The U.S. Military Is Bioengineering Plants to Be Spies
Watch out for that unfamiliar shrub.
The U.S. military is always looking for newer, better, stealthier spies. Its newest recruits in covert missions? Bioengineered plants.
The U.S. Defense Advanced Research Projects Agency announced last month that it has launched the Advanced Plant Technologies program, a “synthetic biology” project that uses actual foliage as surveillance agents. The new program would genetically alter plants’ genetic code to sense and react to predetermined triggers and bioweapons. “DARPA’s vision for APT is to harness plants’ natural mechanisms for sensing and responding to environmental stimuli,” the agency notes in a press release, “and extend them to detect the presence of certain chemicals, pathogens, radiation, and even electromagnetic signals.”
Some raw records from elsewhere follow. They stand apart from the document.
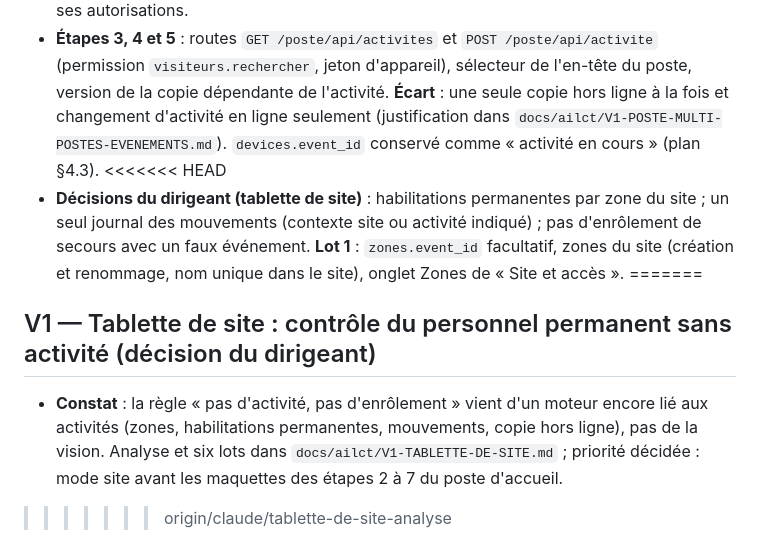
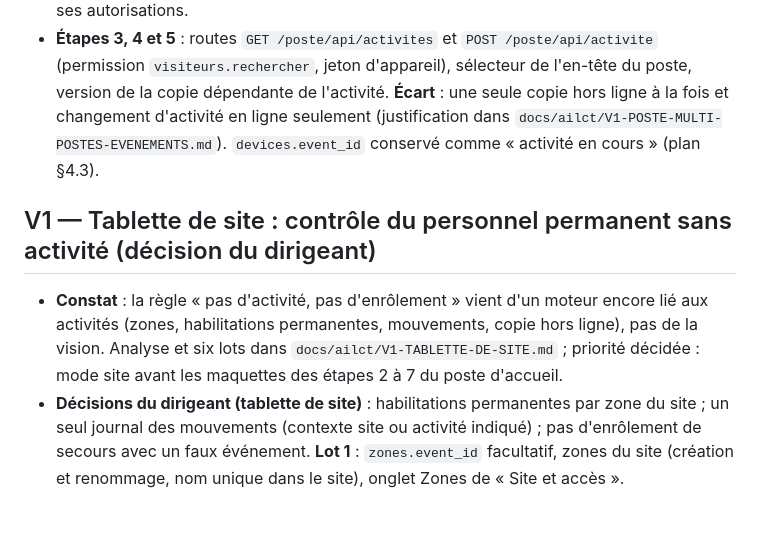
Before and after one commit to zumradeals/ikoma-core, a Markdown page: docs/JOURNAL_DECISIONS.md, the part around the change. Rendered like a GitHub page; blank space fills up the shorter version.

Commit message:
Journal des décisions : résolution du conflit de fusion (tablette de site)
Co-Authored-By: Claude Sonnet 5.5 <noreply@anthropic.com>
Claude-Session: https://claude.ai/code/session_01X1Ej2PjSMqXCcAMWCLfSwu

```diff
--- a/docs/JOURNAL_DECISIONS.md
+++ b/docs/JOURNAL_DECISIONS.md
@@ -835,10 +835,7 @@ Contrat de conception validé par le dirigeant ; aucune règle métier, permissi
 - **Étape 1** : table `device_activities` (tablette × activité, unique), reprise des tablettes existantes, déclencheur `devices_activity_sync` ; aucun comportement modifié. Suppression en cascade avec la tablette (réinitialisation de démonstration), jamais celle de l'activité.
 - **Étape 2** : tablette créable sans activité ; `devices.event_id` = activité en cours (facultative, FK différée vers `device_activities`) ; clés composites des badges réservés et attributions reportées sur `device_activities` ; routes `PUT /administration/postes/{id}/activites` et `/activite` (permission `postes.gerer`) ; refus : retirer l'activité en cours, changer l'activité d'une tablette enrôlée, retirer une activité qui garde des badges réservés. La remise à zéro de démonstration d'une activité retire aussi ses autorisations.
 - **Étapes 3, 4 et 5** : routes `GET /poste/api/activites` et `POST /poste/api/activite` (permission `visiteurs.rechercher`, jeton d'appareil), sélecteur de l'en-tête du poste, version de la copie dépendante de l'activité. **Écart** : une seule copie hors ligne à la fois et changement d'activité en ligne seulement (justification dans `docs/ailct/V1-POSTE-MULTI-POSTES-EVENEMENTS.md`). `devices.event_id` conservé comme « activité en cours » (plan §4.3).
-<<<<<<< HEAD
-- **Décisions du dirigeant (tablette de site)** : habilitations permanentes par zone du site ; un seul journal des mouvements (contexte site ou activité indiqué) ; pas d'enrôlement de secours avec un faux événement. **Lot 1** : `zones.event_id` facultatif, zones du site (création et renommage, nom unique dans le site), onglet Zones de « Site et accès ».
-=======
 
 ## V1 — Tablette de site : contrôle du personnel permanent sans activité (décision du dirigeant)
 - **Constat** : la règle « pas d'activité, pas d'enrôlement » vient d'un moteur encore lié aux activités (zones, habilitations permanentes, mouvements, copie hors ligne), pas de la vision. Analyse et six lots dans `docs/ailct/V1-TABLETTE-DE-SITE.md` ; priorité décidée : mode site avant les maquettes des étapes 2 à 7 du poste d'accueil.
->>>>>>> origin/claude/tablette-de-site-analyse
+- **Décisions du dirigeant (tablette de site)** : habilitations permanentes par zone du site ; un seul journal des mouvements (contexte site ou activité indiqué) ; pas d'enrôlement de secours avec un faux événement. **Lot 1** : `zones.event_id` facultatif, zones du site (création et renommage, nom unique dans le site), onglet Zones de « Site et accès ».
```
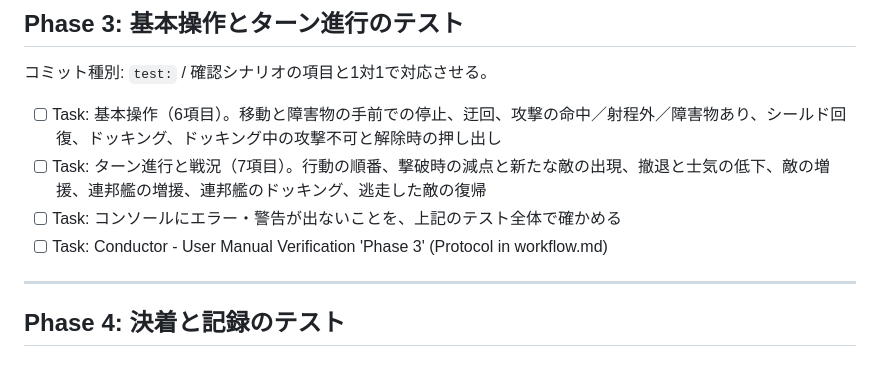
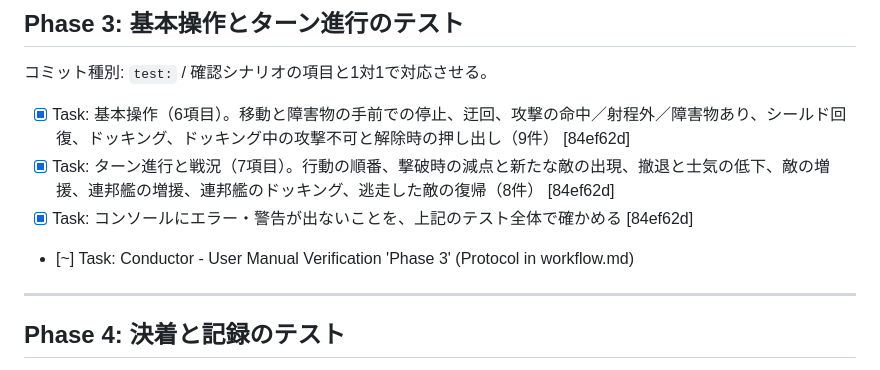
Before and after one commit to ytani01/star-base-defender, a Markdown page: conductor/test_harness_20260728/plan.md, the part around the change. Drawn GitHub-style.

Commit message:
conductor(plan): 自動テスト Track の Phase 3 を完了として記録
Co-Authored-By: Claude Opus 5 <noreply@anthropic.com>

```diff
--- a/conductor/test_harness_20260728/plan.md
+++ b/conductor/test_harness_20260728/plan.md
@@ -39,10 +39,10 @@ Playwright が使えない環境でも Phase 1 だけで価値が出る。
 
 コミット種別: `test:` / 確認シナリオの項目と1対1で対応させる。
 
-- [ ] Task: 基本操作（6項目）。移動と障害物の手前での停止、迂回、攻撃の命中／射程外／障害物あり、シールド回復、ドッキング、ドッキング中の攻撃不可と解除時の押し出し
-- [ ] Task: ターン進行と戦況（7項目）。行動の順番、撃破時の減点と新たな敵の出現、撤退と士気の低下、敵の増援、連邦艦の増援、連邦艦のドッキング、逃走した敵の復帰
-- [ ] Task: コンソールにエラー・警告が出ないことを、上記のテスト全体で確かめる
-- [ ] Task: Conductor - User Manual Verification 'Phase 3' (Protocol in workflow.md)
+- [x] Task: 基本操作（6項目）。移動と障害物の手前での停止、迂回、攻撃の命中／射程外／障害物あり、シールド回復、ドッキング、ドッキング中の攻撃不可と解除時の押し出し（9件） [84ef62d]
+- [x] Task: ターン進行と戦況（7項目）。行動の順番、撃破時の減点と新たな敵の出現、撤退と士気の低下、敵の増援、連邦艦の増援、連邦艦のドッキング、逃走した敵の復帰（8件） [84ef62d]
+- [x] Task: コンソールにエラー・警告が出ないことを、上記のテスト全体で確かめる [84ef62d]
+- [~] Task: Conductor - User Manual Verification 'Phase 3' (Protocol in workflow.md)
 
 ---
 
```
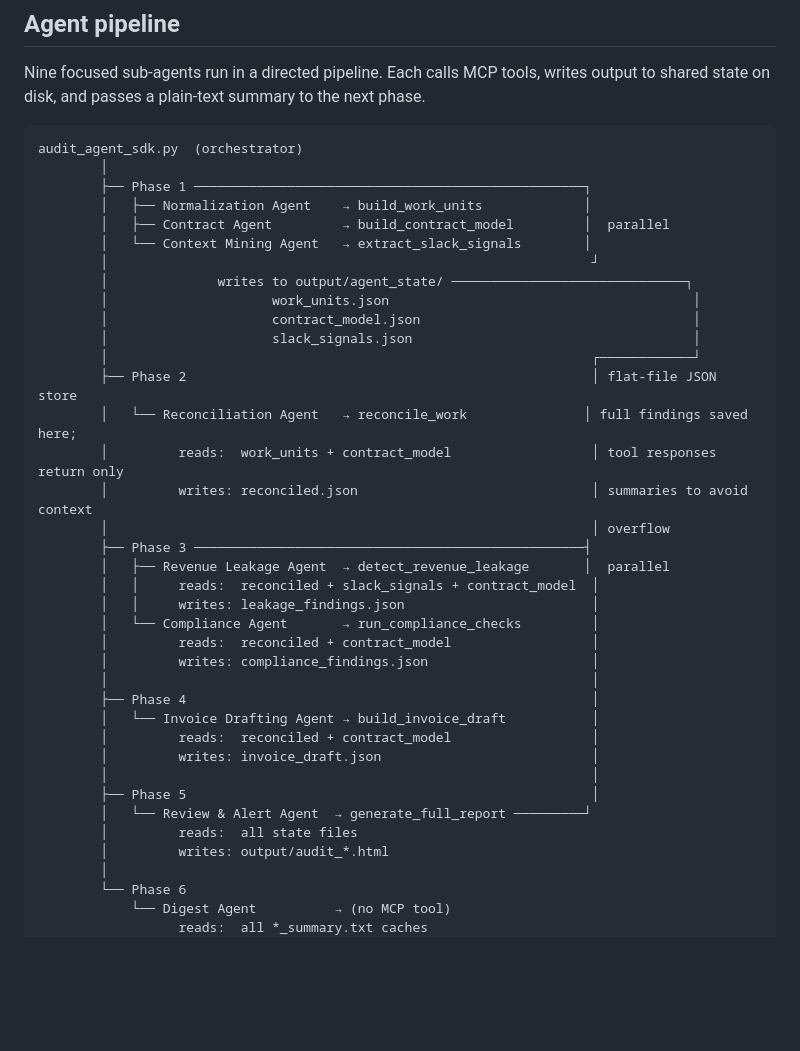
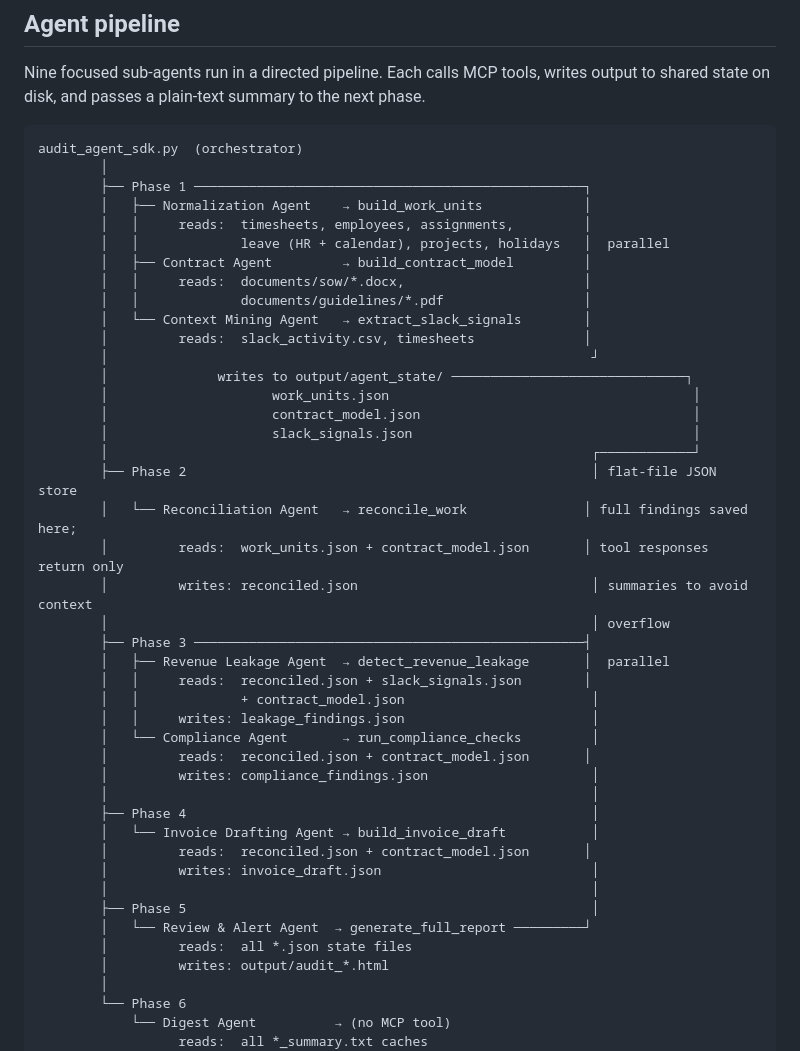
Before and after one commit to sushantgawali/agentic-ai-timesheet, a Markdown page: README.md, the part around the change. Drawn GitHub-style; blank space fills up the shorter version.

Commit message:
docs(readme): annotate agent pipeline diagram with input files per agent

```diff
--- a/README.md
+++ b/README.md
@@ -26,8 +26,13 @@ audit_agent_sdk.py  (orchestrator)
         │
         ├── Phase 1 ──────────────────────────────────────────────────┐
         │   ├── Normalization Agent    → build_work_units             │
-        │   ├── Contract Agent         → build_contract_model         │  parallel
+        │   │     reads:  timesheets, employees, assignments,         │
+        │   │             leave (HR + calendar), projects, holidays   │  parallel
+        │   ├── Contract Agent         → build_contract_model         │
+        │   │     reads:  documents/sow/*.docx,                       │
+        │   │             documents/guidelines/*.pdf                  │
         │   └── Context Mining Agent   → extract_slack_signals        │
+        │         reads:  slack_activity.csv, timesheets              │
         │                                                              ┘
         │              writes to output/agent_state/ ──────────────────────────────┐
         │                     work_units.json                                       │
@@ -36,25 +41,26 @@ audit_agent_sdk.py  (orchestrator)
         │                                                              ┌────────────┘
         ├── Phase 2                                                    │ flat-file JSON store
         │   └── Reconciliation Agent   → reconcile_work               │ full findings saved here;
-        │         reads:  work_units + contract_model                  │ tool responses return only
+        │         reads:  work_units.json + contract_model.json       │ tool responses return only
         │         writes: reconciled.json                              │ summaries to avoid context
         │                                                              │ overflow
         ├── Phase 3 ──────────────────────────────────────────────────┤
         │   ├── Revenue Leakage Agent  → detect_revenue_leakage       │  parallel
-        │   │     reads:  reconciled + slack_signals + contract_model  │
+        │   │     reads:  reconciled.json + slack_signals.json        │
+        │   │             + contract_model.json                        │
         │   │     writes: leakage_findings.json                        │
         │   └── Compliance Agent       → run_compliance_checks         │
-        │         reads:  reconciled + contract_model                  │
+        │         reads:  reconciled.json + contract_model.json       │
         │         writes: compliance_findings.json                     │
         │                                                              │
         ├── Phase 4                                                    │
         │   └── Invoice Drafting Agent → build_invoice_draft           │
-        │         reads:  reconciled + contract_model                  │
+        │         reads:  reconciled.json + contract_model.json       │
         │         writes: invoice_draft.json                           │
         │                                                              │
         ├── Phase 5                                                    │
         │   └── Review & Alert Agent  → generate_full_report ─────────┘
-        │         reads:  all state files
+        │         reads:  all *.json state files
         │         writes: output/audit_*.html
         │
         └── Phase 6
```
“Plants are highly attuned to their environments and naturally manifest physiological responses to basic stimuli such as light and temperature, but also in some cases to touch, chemicals, pests, and pathogens,” APT program manager Blake Bextine said in a statement. “Emerging molecular and modeling techniques may make it possible to reprogram these detection and reporting capabilities for a wide range of stimuli, which would not only open up new intelligence streams, but also reduce the personnel risks and costs associated with traditional sensors.”
Under this new initiative, plants are being enlisted as “the next generation of intelligence gatherers.” The agency reports it already has the “ground-, air- and space-based technology to remotely monitor... plants’ temperature, chemical composition, reflectance, and body plan, among other qualities.” The resulting plants can therefore be carefully observed, and any changes will serve to immediately alert federal authorities when particular stimuli are present. Beyond U.S. military use, the agency suggests that the technology could be used to find, and ultimately clear, long-buried landmines and other unexploded ordnance.
This isn’t the first time greenery has been tasked with security duties. Last year, researchers at MIT announced they had “transformed spinach plants into sensors that can detect explosives and wirelessly relay that information to a handheld device similar to a smartphone.” Colorado State University biologist June Medford has developed plants that change colors to warn of airborne pollutants, toxins and explosives. Another DARPA project Medford leads aims to someday replace airport security checkpoints with gardens full of genetically manipulated plants that can detect drugs and bombs.
Plants are complex entities, and futzing with their basic biology to create trained surveillance and security agents is painstaking work. DARPA’s similar previous experiments haven’t gone well because gene edits “reduced the fitness of modified plants by siphoning resources needed to sustain the plants.” A key component of the APT program will be determining how to fix that, so plants actually live and thrive after they’ve been tinkered with. The agency plans to “improve how plants collect and distribute resources, and optimize their fitness” so that the engineered plants it uses can flourish despite dealing with “natural stressors such as microbes, animals, insects, and other plants.”
DARPA’s expressed intent with the ATP project sounds efficient and even fascinating. But every new tool in the government’s surveillance toolkit elicits some concern about mission creep: the tendency for military efforts to grow beyond their initially identified scope. What else could plants that are genetically engineered to identify and rat people out do? In a decade, how wary will you have to be of the vine growing along your window shutter? It may sound paranoid, but history shows us that mission creep is very real. The agency promises to “adhere to all applicable federal regulations with additional oversight from institutional biosafety committees.”
That means, at least for now, all plants remain innocent and trustworthy.
Kali Holloway is a senior writer and the associate editor of media and culture at AlterNet.